and mother ensconced in a mental institution, Lucia lives in a tiny garage apartment behind a large home.
House and garage are bifurcated by a garden, symbolic of the vast differences between comfort and the day-to-day struggles of an elderly woman and a girl hovering on the cusp of womanhood.
Ball inhabits the mind of a character whose worldview is formed by experiences shaped by hardship and loss, trusts only in her own counsel, and views others with a wary eye, tracking even the narrow parameters of her auntís particular perspective. Luciaís understanding of reality has proven untrustworthy. Stripped to the essentials, Lucia steps lightly through her surroundings, her uniform a hoodie and jeans, cropped hair, and the truculence of the outsider. Attending a new school after being expelled for a violent outburst against a student basketball star, Lucia has few expectations at her new school, though she is encouraged by news of a club--the Sonar Club, which she deduces is really an arson club, something she finds very attractive. Such are the activities that draw her attention, capture her imagination.
Child of a socialist-leaning family, Lucia has the heart of an anarchist, a natural rule-breaker, distrustful of power and authority, most comfortable alone or in the company of her eccentric aunt.
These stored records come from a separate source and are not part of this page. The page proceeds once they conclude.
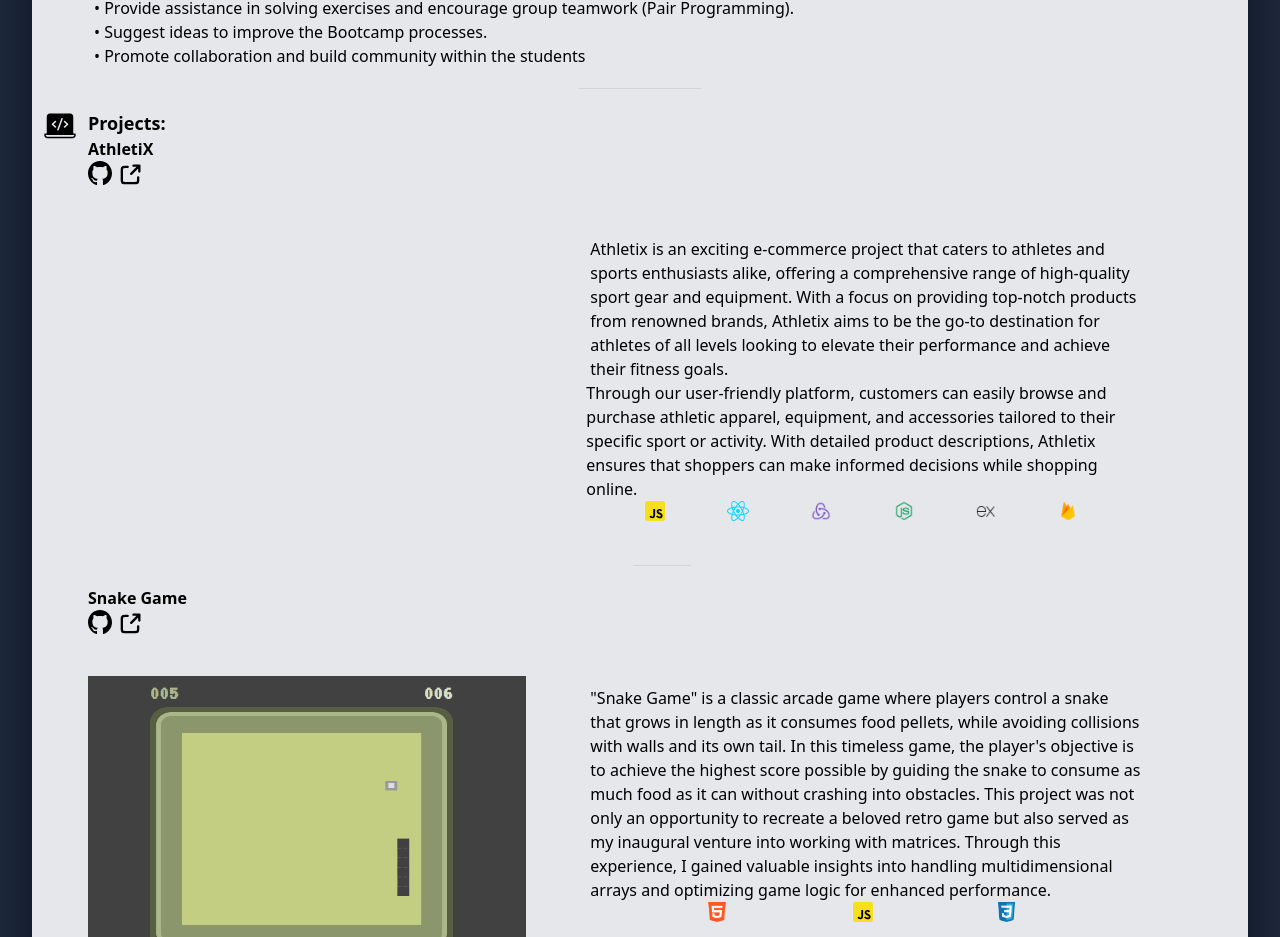
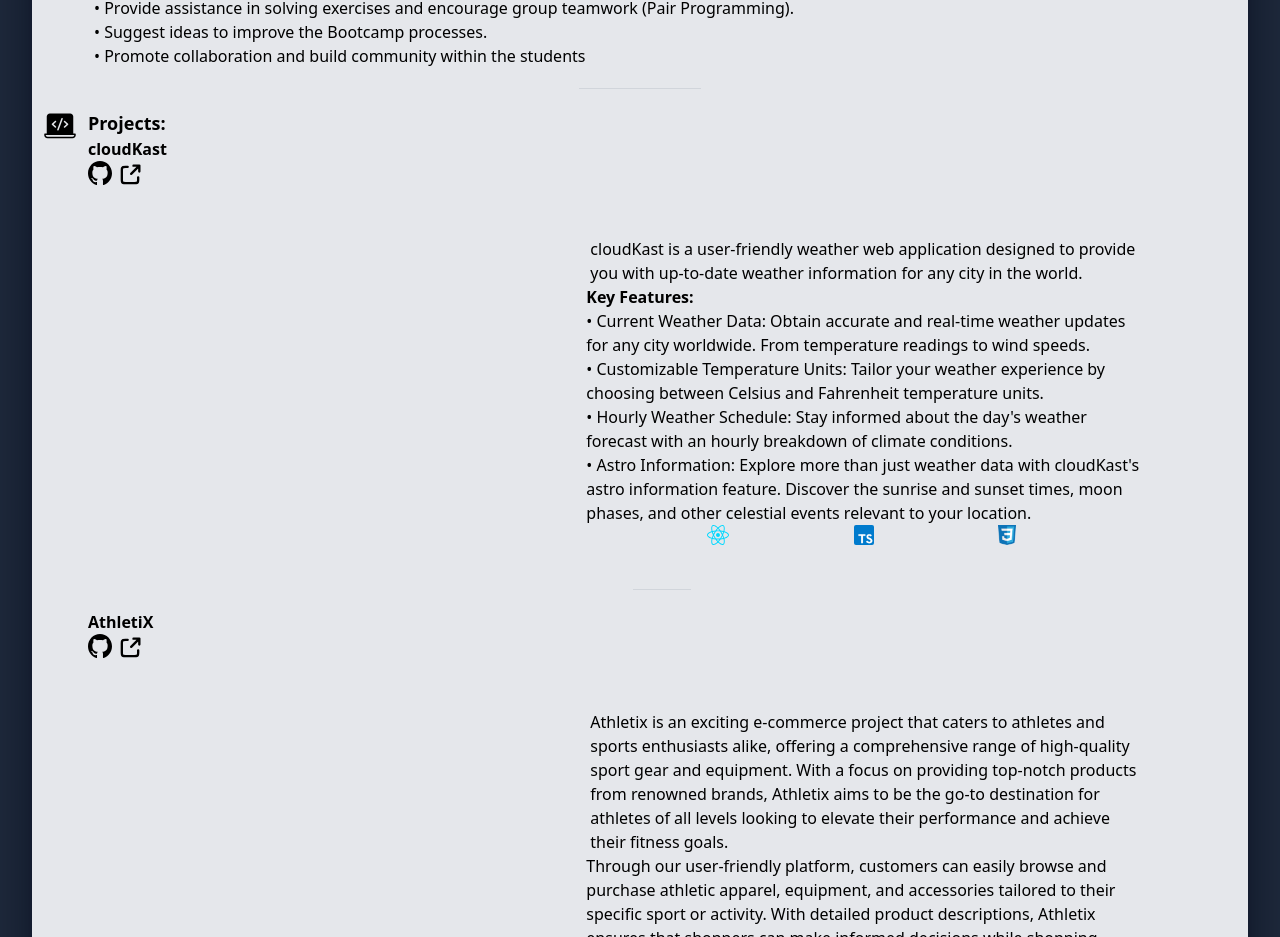
Before and after one commit to Maxxiandrade/Portfolio, a React (Vite) app in the folder Portfolio/: page / in a window 1280 px wide. Shown: the part 919-1856 px from the top of the page. Built offline with nearby package versions, Linux system fonts and the light colour scheme.

Commit message:
cloudKast

```diff
--- a/Portfolio/src/components/Contact/Contact.jsx
+++ b/Portfolio/src/components/Contact/Contact.jsx
@@ -1,4 +1,4 @@
-import React from "react";
+
 import send from "../../assets/send-mail.svg";
 import uparrow from "../../assets/uparrow.png";
 import { useState, useEffect } from "react";
@@ -8,6 +8,7 @@ import axios from 'axios'
 export const API_URL = import.meta.env.MODE === 'development' ? 'http://localhost:3000' : 'https://portfolio-back-opal.vercel.app';
 
 const Contact = () => {
+
 
   const initialEmailState = {
     from: "",
--- a/Portfolio/src/components/Projects/Projects.jsx
+++ b/Portfolio/src/components/Projects/Projects.jsx
@@ -12,7 +12,7 @@ import snake from "../../../public/rxaction.gif"
 import html from "../../assets/html.png"
 import css from "../../assets/css.png"
 import external from "../../assets/external.svg"
-
+import typescript from "../../assets/typescript.png"
 
 const Projects = () => {
   return (
@@ -23,6 +23,76 @@ const Projects = () => {
           <img src={coding} alt="coding.png" className="h-8" />
           <div className="ml-3 text-left">
             <p className="text-left font-bold text-lg">Projects:</p>
+            {/*------------------------------------------------------------------------------------------------------------------------------------------------------*/}
+            <div className="transition duration-500 ease-in-out transform hover:translate-x-5 opacity-200"> {/* cloudKast */}
+              {" "}
+              {/* cloudKast*/}
+              <p className="font-semibold">
+                cloudKast{" "}
+                <span>
+                  {" "}
+                  <div className="flex">
+
+                  <a
+                    href="https://github.com/Maxxiandrade/cloudkast"
+                    target="_blank"
+                    >
+
+                    {" "}
+                    <img src={github} alt="" className="h-6 mr-1 hover:scale-110 transition-transform " />
+                  </a>
+                  <a href="https://cloudkast.vercel.app/landing" target="_blank">
+                    <img src={external} alt="" className="h-7 mr-1 hover:scale-110 transition-transform " />
+                    </a>
+                    </div>
+
+                </span>
+              </p>
+              <br />
+              <div className="flex flex-col-reverse lg:flex-row items-center ">
+    {/* Video container */}
+    <div className="md:w-5/12 md:max-w h-64">
+      <ReactPlayer
+        url="https://youtu.be/_czHE4f1Zao"
+        width={"100%"}
+        height={"100%"}
+        controls={true}
+        volume={0.3}
+        className='react-player'
+      />
+    </div>
+    <div className="lg:w-1/2 lg:pl-5">
+                <span className="px-3">
+                  {" "}
+                  <p className="ml-1">
+                  cloudKast is a user-friendly weather web application designed to provide you with up-to-date weather information for any city in the world.
+                  </p>
+                  <p className="font-semibold">Key Features:</p>
+                  <p>
+&bull; Current Weather Data: Obtain accurate and real-time weather updates for any city worldwide. From temperature readings to wind speeds.
+<br />
+&bull; Customizable Temperature Units: Tailor your weather experience by choosing between Celsius and Fahrenheit temperature units.
+<br />
+&bull; Hourly Weather Schedule: Stay informed about the day's weather forecast with an hourly breakdown of climate conditions.
+<br />
+&bull; Astro Information: Explore more than just weather data with cloudKast's astro information feature. Discover the sunrise and sunset times, moon phases, and other celestial events relevant to your location.
+                  </p>
+                  <span>
+                    <div className="flex justify-evenly ">
+                      <img src={react} alt="react icon" className="h-5 mr-1" />
+                      <img src={typescript} alt="typescript icon" className="h-5 mr-1 rounded-sm" />
+                      <img src={css} alt="css icon" className="h-5 mr-1" />
+
+                    </div>
+                  </span>
+                </span>
+              </div>
+            </div>
+            </div>
+            <hr
+            className="my-4 border-gray-300"
+            style={{ width: "5%", margin: "20px auto" }}
+          />
             {/* ----------------------------------------------------------------------------------------------------------------------------------------------------------- */}
             <div className="transition duration-500 ease-in-out transform hover:translate-x-5 opacity-200"> {/* AthleteX */}
               {" "}
```
Also changed, not shown: Portfolio/src/assets/typescript.png (added).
An innate and terrible intelligence is her tool against the indifference she meets everywhere, the politics of poverty in a society of plenty. She makes due with her share, turns her sharp wit on those who would make her small but has a particular affinity for the disenfranchised, proud of her ability to communicate with outcasts while adamantly eschewing facile conversation for its own sake. The very idea of fire is seductive, its fierce abandon, its wild destructive beauty, its extinguishing of life. Brutally pragmatic, this young woman is an anomaly, temporarily cared for by a beloved aunt but conscious of how quickly life can change.
The novel (and Luciaís voice) is both tragic and knowing, wise yet damned by helplessness, emotionally feral but for the few she allows close. She carries family memories in the palm of her hand, the smooth surface of her fatherís silver Zippo lighter, an inherent tool for destruction, the power to inflame her soul, to purge temporary misery, the silent scream of one without a voice. It is a singular rendition, evoking emotional responses to unfamiliar conditions, truth born of pain and the clarity of experience, an anarchistís diary, fire the symbol that captures Luciaís furious, lonely path.